* [Task statement]: Retrieve every line from the records in which the word "TopMenu" occurs.

◇ ◇ ◇ ◇

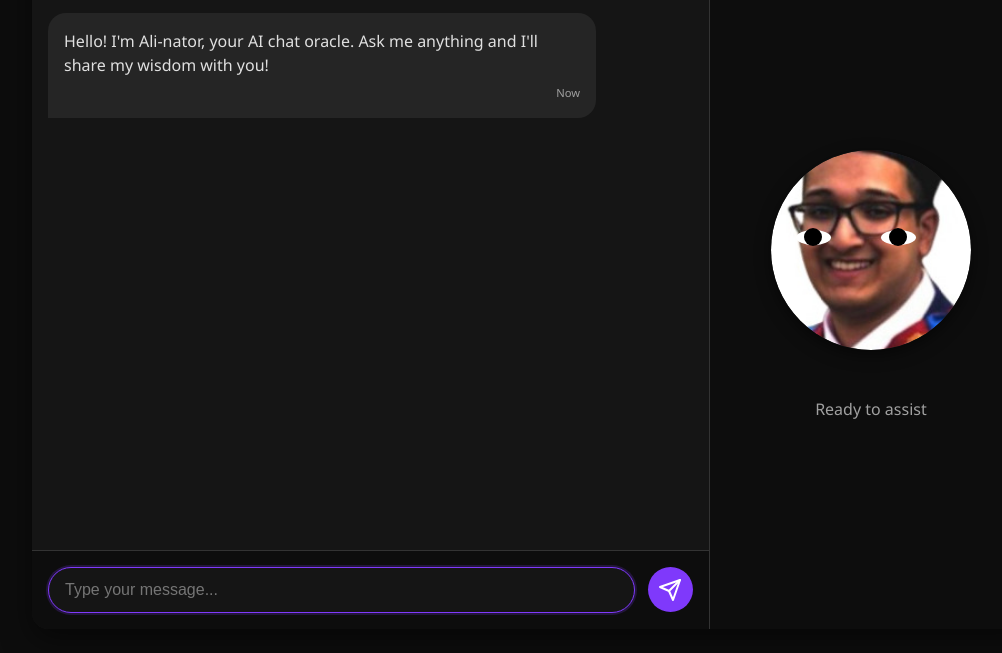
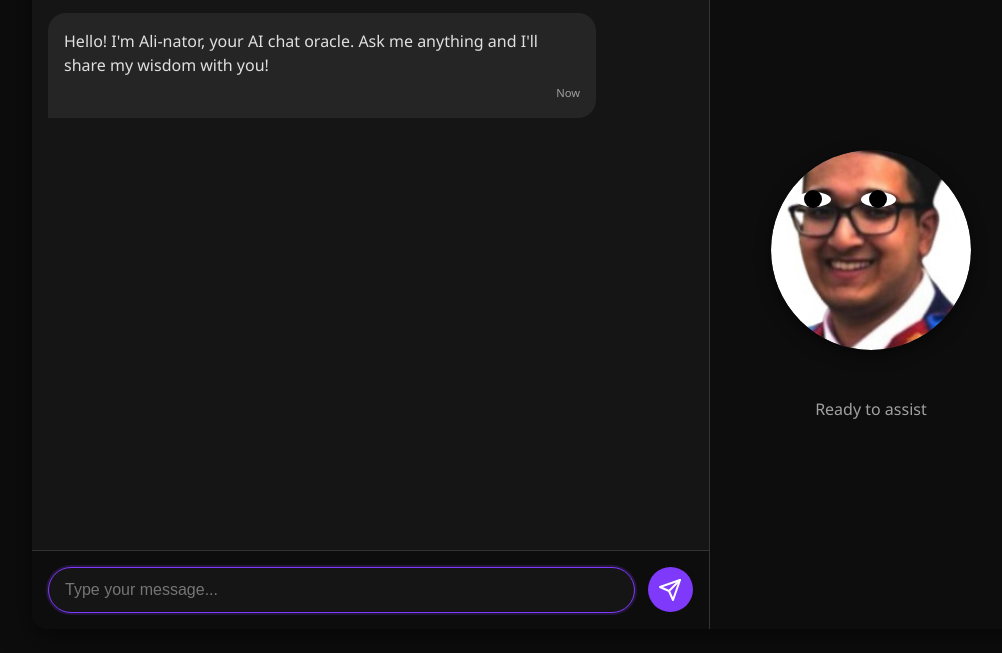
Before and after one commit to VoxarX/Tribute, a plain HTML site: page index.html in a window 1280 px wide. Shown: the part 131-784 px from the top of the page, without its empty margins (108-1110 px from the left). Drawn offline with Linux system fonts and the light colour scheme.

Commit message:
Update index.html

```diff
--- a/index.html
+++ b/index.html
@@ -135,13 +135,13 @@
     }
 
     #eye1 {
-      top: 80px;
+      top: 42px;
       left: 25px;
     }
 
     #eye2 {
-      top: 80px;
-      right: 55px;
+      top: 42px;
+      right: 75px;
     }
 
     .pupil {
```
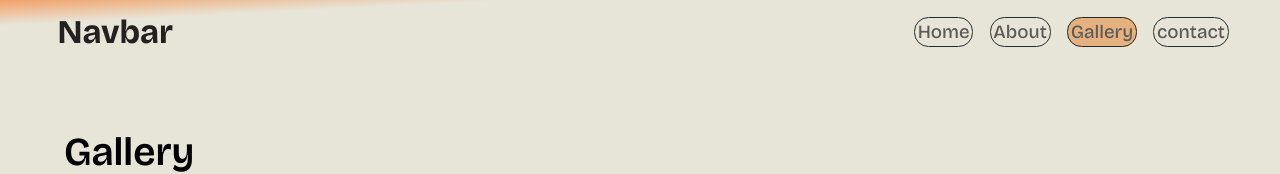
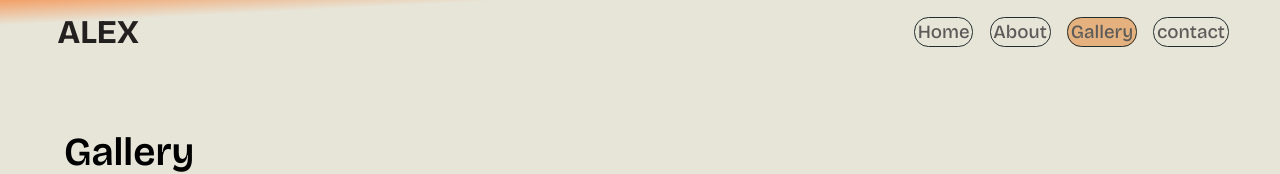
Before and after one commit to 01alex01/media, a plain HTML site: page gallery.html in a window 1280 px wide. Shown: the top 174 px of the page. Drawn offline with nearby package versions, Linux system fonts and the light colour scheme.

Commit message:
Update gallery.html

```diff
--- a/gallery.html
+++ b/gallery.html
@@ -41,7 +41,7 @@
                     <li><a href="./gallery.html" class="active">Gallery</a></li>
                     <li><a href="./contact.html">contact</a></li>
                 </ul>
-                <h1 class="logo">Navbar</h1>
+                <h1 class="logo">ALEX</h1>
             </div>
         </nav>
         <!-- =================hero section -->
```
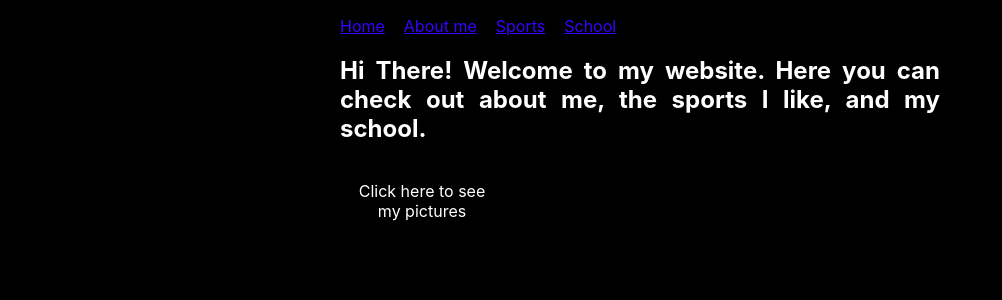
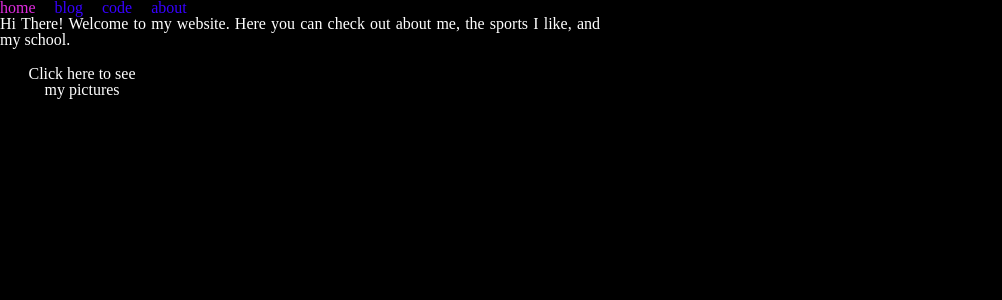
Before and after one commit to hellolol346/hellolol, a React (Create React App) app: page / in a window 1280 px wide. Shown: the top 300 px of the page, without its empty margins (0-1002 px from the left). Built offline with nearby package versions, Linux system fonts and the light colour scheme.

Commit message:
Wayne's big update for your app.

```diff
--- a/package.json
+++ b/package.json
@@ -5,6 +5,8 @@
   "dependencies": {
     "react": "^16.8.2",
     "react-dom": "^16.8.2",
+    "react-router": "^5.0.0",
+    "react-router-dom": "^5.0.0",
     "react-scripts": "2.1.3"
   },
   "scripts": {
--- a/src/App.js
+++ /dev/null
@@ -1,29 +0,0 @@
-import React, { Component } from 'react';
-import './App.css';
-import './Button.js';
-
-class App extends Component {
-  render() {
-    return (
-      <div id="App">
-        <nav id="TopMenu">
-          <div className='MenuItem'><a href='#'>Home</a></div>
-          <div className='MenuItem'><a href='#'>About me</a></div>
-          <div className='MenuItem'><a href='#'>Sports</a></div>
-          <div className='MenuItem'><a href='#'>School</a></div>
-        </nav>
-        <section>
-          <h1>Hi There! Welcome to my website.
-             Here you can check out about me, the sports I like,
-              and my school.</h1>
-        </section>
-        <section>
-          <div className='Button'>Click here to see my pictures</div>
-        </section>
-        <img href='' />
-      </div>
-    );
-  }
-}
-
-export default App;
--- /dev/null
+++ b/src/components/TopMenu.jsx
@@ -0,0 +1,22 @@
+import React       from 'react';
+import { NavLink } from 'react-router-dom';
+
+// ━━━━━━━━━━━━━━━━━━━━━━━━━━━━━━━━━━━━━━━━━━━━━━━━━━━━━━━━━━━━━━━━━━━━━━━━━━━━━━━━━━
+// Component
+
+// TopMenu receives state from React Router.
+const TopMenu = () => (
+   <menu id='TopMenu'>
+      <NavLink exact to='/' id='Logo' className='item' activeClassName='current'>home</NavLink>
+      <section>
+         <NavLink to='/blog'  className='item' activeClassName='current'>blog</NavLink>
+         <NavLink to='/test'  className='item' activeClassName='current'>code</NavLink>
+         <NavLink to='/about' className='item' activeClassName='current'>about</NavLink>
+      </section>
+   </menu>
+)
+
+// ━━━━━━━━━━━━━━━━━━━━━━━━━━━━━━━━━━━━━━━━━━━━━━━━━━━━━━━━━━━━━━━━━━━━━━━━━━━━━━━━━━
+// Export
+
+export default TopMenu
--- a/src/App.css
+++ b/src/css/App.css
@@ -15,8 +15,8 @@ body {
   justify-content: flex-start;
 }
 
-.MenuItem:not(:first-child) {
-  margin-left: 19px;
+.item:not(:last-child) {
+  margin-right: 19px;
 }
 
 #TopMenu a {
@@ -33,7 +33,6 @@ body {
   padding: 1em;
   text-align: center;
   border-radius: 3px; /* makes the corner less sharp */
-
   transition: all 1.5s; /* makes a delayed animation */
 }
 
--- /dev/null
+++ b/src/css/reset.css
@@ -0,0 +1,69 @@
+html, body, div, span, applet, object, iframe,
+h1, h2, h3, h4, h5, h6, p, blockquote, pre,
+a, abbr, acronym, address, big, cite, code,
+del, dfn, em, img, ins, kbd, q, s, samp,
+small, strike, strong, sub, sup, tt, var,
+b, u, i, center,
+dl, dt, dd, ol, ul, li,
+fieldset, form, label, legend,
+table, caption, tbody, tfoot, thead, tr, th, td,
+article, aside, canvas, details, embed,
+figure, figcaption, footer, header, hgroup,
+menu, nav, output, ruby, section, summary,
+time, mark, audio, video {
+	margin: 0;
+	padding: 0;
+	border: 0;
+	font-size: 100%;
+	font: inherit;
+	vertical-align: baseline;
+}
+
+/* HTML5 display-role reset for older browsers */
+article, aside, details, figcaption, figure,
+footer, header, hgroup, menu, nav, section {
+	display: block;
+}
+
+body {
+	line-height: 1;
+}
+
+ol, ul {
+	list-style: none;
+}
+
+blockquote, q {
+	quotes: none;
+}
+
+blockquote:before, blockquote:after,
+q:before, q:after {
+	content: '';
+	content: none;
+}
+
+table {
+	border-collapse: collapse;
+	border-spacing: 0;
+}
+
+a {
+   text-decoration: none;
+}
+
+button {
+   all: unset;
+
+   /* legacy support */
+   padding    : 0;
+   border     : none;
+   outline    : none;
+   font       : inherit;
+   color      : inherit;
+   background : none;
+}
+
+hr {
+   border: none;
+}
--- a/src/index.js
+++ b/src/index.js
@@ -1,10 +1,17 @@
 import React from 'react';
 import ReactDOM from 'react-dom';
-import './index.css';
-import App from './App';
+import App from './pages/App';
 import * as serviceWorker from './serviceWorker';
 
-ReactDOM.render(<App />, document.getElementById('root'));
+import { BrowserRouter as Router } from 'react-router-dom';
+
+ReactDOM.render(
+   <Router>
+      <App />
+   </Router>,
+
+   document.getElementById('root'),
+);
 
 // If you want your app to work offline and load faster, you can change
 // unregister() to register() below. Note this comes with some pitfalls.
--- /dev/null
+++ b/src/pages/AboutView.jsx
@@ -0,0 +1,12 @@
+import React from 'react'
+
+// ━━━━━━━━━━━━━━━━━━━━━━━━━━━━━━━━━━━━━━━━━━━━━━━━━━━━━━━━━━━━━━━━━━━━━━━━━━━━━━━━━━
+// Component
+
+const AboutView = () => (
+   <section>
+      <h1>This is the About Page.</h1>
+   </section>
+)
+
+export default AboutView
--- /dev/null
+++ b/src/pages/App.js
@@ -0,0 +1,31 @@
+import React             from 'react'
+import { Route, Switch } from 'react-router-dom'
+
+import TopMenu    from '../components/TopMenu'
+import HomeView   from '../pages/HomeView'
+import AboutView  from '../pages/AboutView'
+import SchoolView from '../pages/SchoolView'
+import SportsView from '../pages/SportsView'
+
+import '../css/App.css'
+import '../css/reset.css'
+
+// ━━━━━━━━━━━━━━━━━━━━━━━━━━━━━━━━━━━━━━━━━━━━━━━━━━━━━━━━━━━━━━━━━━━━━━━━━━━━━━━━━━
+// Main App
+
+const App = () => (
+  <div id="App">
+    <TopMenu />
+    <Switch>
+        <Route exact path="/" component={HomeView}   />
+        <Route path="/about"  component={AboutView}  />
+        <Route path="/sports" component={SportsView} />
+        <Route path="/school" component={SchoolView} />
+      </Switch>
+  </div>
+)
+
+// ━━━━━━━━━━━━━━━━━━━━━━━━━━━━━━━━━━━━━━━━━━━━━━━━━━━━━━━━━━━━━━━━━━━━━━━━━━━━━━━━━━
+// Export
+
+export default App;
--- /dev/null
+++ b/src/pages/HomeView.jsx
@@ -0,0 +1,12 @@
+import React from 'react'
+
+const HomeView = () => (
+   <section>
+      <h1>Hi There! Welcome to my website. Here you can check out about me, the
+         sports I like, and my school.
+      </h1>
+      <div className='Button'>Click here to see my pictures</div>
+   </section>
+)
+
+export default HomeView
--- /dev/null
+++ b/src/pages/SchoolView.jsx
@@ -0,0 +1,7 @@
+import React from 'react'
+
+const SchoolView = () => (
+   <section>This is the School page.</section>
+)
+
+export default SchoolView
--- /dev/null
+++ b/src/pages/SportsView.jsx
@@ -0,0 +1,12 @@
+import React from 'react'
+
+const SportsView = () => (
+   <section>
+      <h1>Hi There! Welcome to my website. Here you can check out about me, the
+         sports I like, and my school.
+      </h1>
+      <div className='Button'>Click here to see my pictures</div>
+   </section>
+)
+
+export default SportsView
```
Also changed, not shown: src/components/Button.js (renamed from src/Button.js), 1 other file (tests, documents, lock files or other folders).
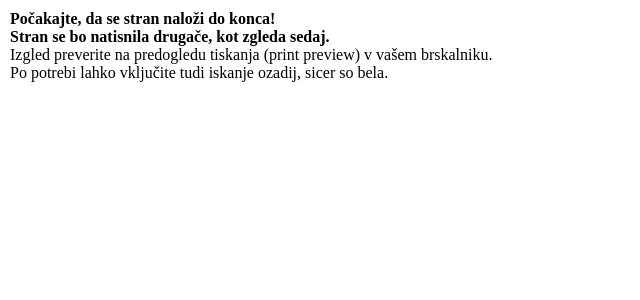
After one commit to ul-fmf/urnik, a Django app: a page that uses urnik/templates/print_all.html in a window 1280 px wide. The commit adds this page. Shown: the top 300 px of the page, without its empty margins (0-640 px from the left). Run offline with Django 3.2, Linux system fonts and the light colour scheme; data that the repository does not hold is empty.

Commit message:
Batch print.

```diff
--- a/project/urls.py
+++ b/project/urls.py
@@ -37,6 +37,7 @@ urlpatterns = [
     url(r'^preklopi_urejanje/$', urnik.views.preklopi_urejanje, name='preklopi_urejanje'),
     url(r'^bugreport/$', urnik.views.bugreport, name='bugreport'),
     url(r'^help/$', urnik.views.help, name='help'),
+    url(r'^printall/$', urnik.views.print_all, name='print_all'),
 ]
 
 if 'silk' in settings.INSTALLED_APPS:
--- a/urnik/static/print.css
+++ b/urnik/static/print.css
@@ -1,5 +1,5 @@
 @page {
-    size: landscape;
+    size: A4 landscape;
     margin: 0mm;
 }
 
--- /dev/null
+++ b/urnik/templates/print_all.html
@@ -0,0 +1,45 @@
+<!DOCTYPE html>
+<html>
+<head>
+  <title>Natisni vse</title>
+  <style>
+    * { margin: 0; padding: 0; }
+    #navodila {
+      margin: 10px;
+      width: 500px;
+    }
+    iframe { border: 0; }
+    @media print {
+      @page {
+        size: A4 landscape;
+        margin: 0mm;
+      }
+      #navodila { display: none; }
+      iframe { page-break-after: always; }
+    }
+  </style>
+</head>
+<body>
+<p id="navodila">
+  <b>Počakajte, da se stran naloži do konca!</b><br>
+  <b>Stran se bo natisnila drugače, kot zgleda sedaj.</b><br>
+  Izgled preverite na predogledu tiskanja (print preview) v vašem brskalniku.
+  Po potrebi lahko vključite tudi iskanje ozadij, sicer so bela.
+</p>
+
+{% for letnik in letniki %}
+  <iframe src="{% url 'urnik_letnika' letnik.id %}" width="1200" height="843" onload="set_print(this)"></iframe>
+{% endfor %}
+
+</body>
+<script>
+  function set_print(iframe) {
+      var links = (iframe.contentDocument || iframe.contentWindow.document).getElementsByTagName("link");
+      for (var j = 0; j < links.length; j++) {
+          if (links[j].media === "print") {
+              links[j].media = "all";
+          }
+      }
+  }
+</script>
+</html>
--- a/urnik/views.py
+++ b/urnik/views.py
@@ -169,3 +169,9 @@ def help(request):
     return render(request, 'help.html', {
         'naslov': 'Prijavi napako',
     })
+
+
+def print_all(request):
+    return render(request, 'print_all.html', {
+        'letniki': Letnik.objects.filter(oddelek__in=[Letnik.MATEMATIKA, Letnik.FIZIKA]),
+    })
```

◇ ◇ ◇ ◇

* [Result of this exercise]:
-        <nav id="TopMenu">
+++ b/src/components/TopMenu.jsx
+// TopMenu receives state from React Router.
+const TopMenu = () => (
+   <menu id='TopMenu'>
+export default TopMenu
 #TopMenu a {
+import TopMenu    from '../components/TopMenu'
+    <TopMenu />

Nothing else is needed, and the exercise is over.